What the exercise asks -> How many lines of the listing contain the string "title"? Only the number is wanted.

Data shown ->
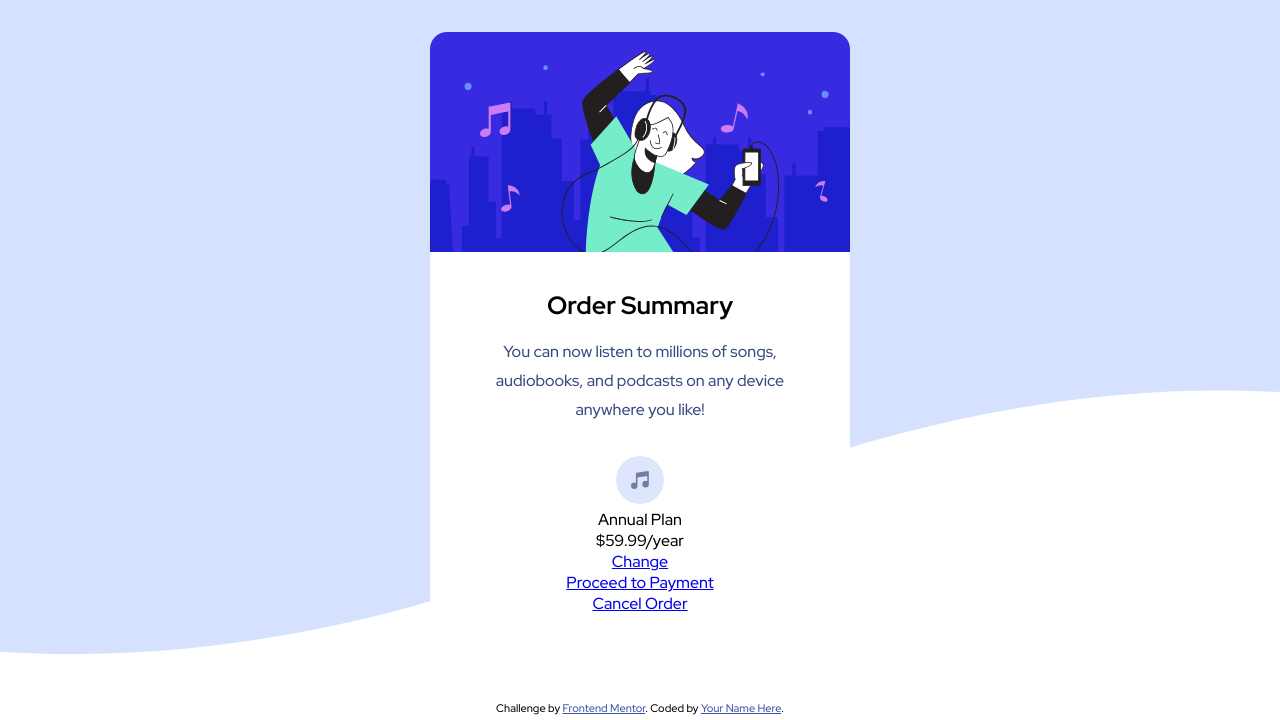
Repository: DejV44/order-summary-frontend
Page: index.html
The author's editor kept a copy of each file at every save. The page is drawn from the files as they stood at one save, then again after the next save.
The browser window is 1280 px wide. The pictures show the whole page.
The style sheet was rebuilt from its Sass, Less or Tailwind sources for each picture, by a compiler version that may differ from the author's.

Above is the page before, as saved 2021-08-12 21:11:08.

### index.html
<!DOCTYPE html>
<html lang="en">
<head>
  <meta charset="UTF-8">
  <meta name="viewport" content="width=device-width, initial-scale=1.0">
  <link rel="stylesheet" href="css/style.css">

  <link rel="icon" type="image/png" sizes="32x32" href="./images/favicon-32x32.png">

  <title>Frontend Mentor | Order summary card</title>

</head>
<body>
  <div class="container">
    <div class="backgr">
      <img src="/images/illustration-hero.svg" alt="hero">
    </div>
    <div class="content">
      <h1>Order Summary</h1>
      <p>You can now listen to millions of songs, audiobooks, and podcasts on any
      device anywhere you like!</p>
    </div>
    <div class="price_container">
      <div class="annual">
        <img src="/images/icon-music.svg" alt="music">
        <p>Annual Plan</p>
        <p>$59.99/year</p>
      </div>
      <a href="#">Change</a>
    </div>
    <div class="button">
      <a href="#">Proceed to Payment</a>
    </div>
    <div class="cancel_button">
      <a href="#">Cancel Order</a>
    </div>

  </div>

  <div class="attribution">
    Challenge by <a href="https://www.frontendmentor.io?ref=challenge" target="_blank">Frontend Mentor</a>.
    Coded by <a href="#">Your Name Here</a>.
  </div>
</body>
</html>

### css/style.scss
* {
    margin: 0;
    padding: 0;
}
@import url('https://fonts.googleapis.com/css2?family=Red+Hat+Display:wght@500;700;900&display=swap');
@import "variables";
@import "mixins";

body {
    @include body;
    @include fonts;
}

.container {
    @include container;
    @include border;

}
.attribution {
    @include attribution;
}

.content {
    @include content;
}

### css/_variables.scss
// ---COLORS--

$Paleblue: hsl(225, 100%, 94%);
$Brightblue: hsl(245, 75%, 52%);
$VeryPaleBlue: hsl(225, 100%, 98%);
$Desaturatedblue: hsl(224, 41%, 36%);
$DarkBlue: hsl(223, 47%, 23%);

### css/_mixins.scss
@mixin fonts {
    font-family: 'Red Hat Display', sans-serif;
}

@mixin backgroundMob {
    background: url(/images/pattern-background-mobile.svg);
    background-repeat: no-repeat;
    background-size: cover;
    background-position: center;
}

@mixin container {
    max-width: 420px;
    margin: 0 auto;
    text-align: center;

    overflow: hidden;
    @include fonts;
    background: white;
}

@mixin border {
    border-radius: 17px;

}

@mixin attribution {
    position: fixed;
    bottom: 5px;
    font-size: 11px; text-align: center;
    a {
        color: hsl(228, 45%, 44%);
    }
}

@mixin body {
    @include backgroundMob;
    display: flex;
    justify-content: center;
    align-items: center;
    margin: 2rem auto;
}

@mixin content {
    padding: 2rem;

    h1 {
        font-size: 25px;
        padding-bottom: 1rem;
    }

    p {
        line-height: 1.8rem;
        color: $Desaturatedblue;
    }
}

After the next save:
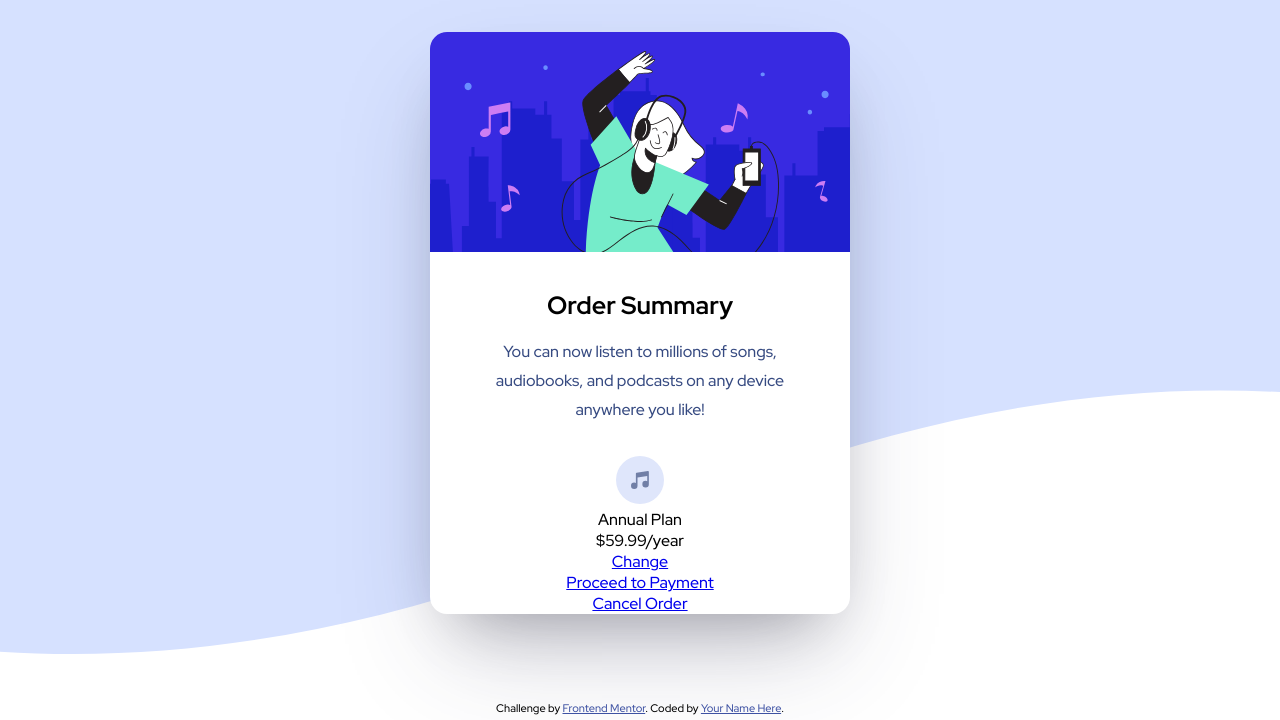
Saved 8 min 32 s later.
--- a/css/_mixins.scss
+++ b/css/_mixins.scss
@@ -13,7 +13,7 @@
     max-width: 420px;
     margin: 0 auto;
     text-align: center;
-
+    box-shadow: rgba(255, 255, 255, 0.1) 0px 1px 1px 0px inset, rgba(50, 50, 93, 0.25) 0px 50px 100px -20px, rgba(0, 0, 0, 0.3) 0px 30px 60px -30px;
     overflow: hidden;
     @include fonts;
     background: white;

--

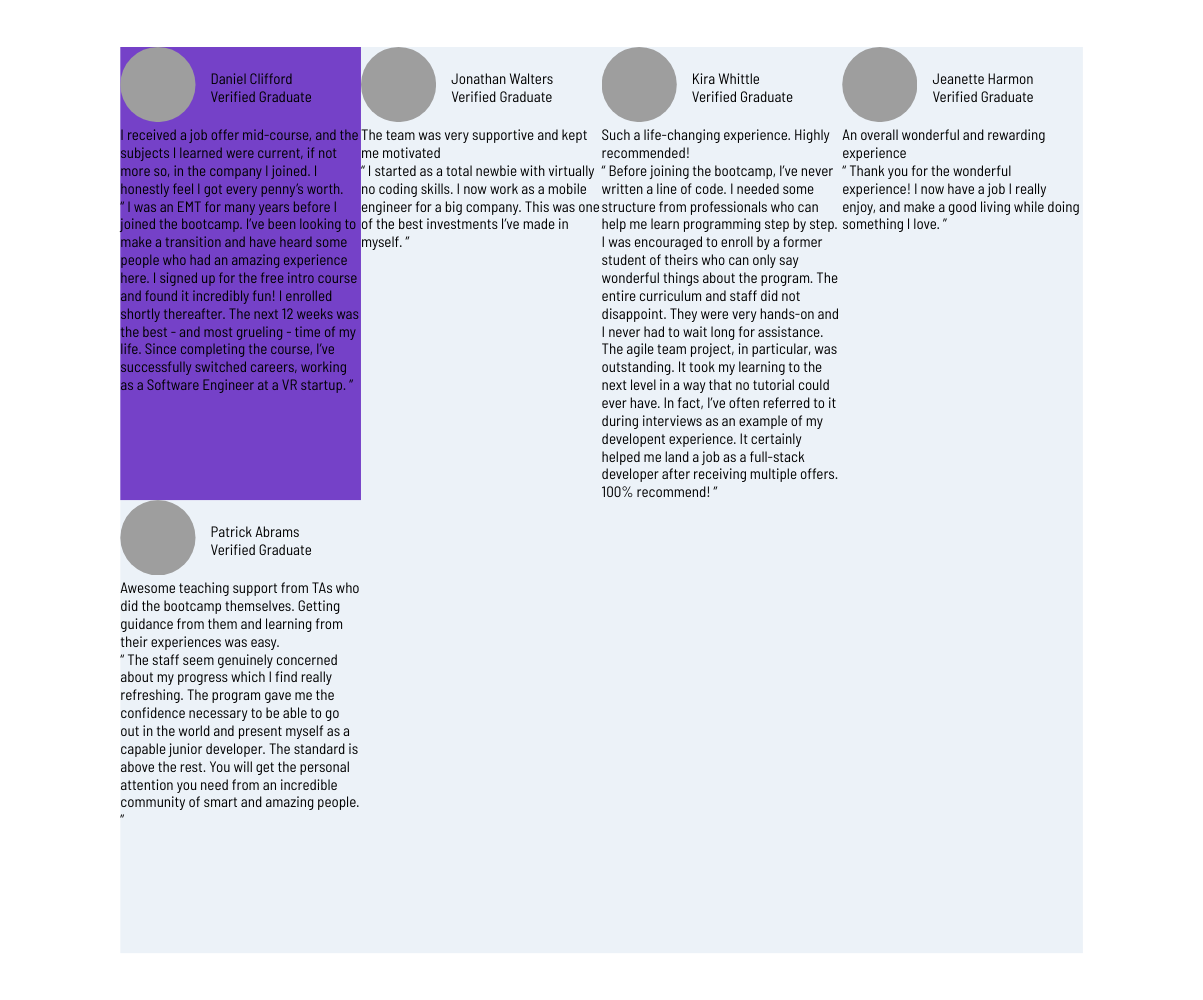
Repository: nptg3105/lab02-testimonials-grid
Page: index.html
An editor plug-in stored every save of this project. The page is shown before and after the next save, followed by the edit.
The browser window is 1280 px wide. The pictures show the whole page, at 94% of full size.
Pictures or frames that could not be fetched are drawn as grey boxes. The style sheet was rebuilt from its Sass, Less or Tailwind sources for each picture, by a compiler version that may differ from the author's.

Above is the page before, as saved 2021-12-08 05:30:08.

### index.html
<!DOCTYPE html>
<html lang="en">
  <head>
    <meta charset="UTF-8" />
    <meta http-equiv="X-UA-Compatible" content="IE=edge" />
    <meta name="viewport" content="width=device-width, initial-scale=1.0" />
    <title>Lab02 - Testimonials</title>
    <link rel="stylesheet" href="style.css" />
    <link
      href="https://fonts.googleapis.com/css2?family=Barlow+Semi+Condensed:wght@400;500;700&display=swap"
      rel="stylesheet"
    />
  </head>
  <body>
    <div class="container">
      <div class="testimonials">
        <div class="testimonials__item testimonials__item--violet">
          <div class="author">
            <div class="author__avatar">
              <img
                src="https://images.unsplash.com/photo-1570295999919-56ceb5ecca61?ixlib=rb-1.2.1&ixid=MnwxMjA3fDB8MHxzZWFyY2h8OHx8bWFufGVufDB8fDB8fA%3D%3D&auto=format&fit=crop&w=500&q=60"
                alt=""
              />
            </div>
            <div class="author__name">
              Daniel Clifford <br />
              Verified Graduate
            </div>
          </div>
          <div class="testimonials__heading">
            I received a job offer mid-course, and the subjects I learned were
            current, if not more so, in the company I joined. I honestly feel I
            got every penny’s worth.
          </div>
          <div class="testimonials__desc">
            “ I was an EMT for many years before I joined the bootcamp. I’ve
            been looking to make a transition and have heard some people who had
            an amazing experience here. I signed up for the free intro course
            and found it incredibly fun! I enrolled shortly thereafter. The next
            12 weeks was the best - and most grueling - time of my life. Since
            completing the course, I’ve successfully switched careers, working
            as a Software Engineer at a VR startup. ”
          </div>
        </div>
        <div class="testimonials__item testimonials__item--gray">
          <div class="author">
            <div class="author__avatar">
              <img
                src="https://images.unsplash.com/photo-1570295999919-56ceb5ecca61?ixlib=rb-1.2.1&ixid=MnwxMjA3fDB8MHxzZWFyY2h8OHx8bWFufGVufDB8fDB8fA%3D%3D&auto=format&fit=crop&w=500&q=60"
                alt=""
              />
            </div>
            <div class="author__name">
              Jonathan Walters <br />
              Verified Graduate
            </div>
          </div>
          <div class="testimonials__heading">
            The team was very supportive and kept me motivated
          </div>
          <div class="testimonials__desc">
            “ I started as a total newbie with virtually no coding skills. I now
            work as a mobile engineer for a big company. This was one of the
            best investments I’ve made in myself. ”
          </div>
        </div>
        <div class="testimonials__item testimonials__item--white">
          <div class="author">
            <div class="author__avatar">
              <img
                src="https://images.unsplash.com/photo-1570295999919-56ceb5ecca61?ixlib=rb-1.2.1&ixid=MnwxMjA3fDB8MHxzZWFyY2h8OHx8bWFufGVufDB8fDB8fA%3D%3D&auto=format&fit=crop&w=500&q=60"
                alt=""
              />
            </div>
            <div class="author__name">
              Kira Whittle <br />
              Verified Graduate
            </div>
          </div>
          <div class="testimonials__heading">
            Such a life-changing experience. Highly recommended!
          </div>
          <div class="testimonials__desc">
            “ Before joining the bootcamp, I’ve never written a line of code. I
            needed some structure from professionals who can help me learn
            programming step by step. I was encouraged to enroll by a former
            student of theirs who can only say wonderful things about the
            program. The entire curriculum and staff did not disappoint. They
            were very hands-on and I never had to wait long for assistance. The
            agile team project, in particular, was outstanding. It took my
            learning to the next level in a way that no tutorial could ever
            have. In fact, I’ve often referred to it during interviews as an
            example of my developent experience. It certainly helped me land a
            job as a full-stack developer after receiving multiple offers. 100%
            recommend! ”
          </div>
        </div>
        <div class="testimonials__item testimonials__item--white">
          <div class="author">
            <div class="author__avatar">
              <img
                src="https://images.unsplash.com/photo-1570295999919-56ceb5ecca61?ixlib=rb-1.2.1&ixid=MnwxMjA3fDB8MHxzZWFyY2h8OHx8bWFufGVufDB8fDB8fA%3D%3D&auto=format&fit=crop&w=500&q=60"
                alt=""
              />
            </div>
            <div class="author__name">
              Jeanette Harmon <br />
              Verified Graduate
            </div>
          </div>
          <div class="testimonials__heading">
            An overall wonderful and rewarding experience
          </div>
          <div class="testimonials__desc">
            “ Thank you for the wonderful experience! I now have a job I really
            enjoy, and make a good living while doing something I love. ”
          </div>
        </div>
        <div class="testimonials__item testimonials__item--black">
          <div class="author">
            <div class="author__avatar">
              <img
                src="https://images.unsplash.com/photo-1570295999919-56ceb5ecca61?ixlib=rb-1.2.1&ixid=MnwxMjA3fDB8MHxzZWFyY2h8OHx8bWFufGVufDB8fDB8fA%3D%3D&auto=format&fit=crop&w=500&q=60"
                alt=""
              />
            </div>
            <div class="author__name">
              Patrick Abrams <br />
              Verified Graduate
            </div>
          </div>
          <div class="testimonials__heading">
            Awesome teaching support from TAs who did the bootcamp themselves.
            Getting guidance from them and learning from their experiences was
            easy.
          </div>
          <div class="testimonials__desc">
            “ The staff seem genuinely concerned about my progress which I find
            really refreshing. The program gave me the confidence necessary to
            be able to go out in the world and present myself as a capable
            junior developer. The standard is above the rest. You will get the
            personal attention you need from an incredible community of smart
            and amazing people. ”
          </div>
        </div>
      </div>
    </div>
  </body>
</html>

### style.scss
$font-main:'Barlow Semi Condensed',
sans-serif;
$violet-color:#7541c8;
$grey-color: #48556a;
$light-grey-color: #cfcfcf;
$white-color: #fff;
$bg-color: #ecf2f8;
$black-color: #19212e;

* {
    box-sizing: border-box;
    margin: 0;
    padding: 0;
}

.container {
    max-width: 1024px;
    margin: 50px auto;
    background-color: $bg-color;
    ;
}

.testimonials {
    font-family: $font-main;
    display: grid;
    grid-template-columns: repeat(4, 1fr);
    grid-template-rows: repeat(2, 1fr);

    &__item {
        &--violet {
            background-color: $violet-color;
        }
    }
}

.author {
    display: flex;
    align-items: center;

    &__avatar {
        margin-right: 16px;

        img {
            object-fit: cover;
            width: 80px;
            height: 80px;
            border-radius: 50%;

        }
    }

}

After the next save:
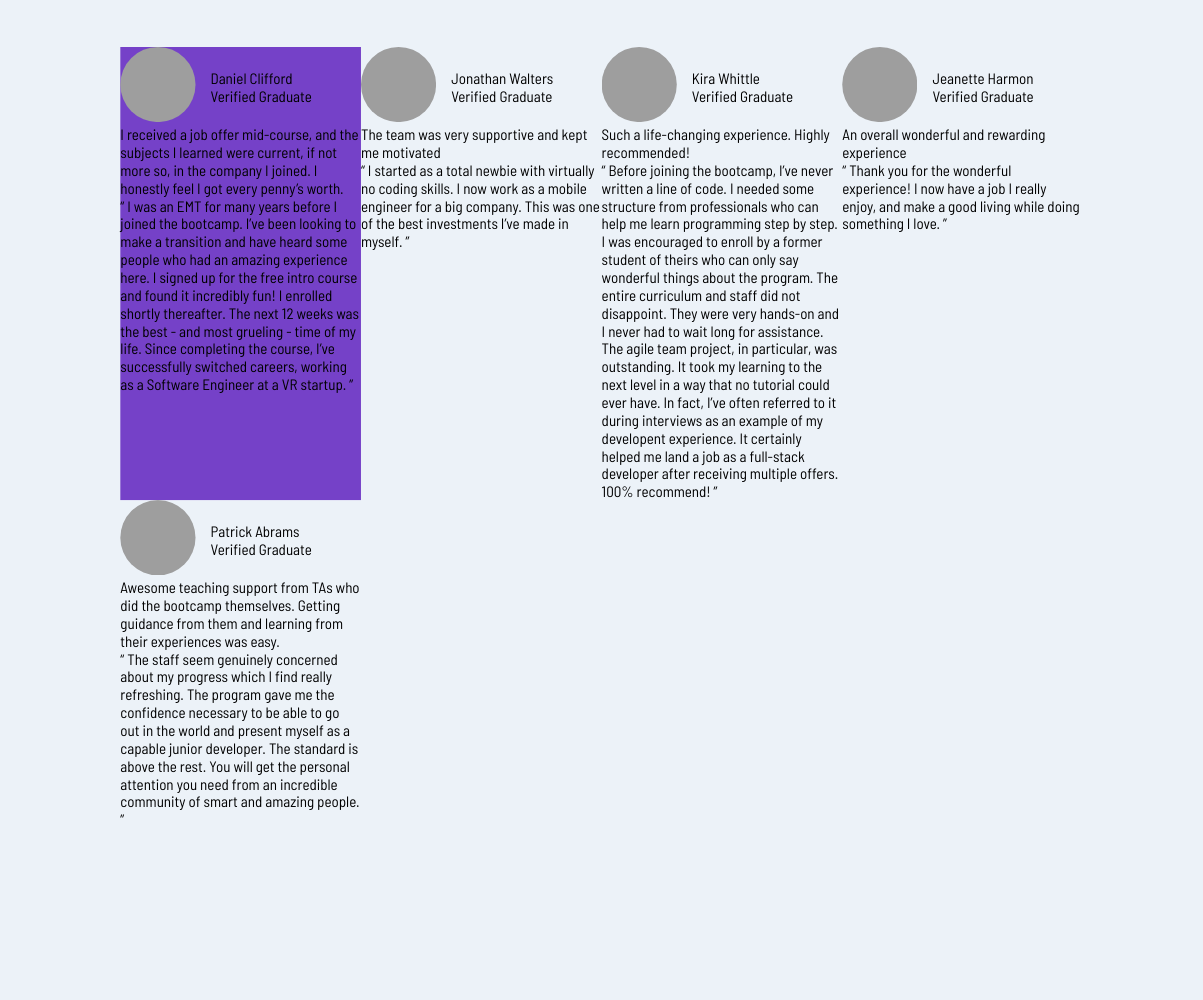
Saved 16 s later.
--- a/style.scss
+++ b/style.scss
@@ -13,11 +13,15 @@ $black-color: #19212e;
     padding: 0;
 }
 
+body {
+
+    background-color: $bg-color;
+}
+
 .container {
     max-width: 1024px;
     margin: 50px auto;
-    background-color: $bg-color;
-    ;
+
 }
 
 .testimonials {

==

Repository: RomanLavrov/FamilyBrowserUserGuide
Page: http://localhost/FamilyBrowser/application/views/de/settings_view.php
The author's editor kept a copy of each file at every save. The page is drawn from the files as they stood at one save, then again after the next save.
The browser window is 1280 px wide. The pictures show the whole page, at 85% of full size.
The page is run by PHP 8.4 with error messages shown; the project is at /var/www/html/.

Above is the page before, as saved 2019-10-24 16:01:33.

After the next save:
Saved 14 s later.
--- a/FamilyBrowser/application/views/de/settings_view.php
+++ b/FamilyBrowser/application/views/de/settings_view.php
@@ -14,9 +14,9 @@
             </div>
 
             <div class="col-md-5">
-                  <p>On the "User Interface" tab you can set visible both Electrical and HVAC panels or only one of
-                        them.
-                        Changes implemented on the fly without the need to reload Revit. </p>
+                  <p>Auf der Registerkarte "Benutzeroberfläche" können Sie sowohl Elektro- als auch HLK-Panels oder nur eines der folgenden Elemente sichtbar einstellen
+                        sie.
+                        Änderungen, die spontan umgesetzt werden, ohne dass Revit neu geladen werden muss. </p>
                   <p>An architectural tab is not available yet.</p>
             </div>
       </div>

Your response -> 2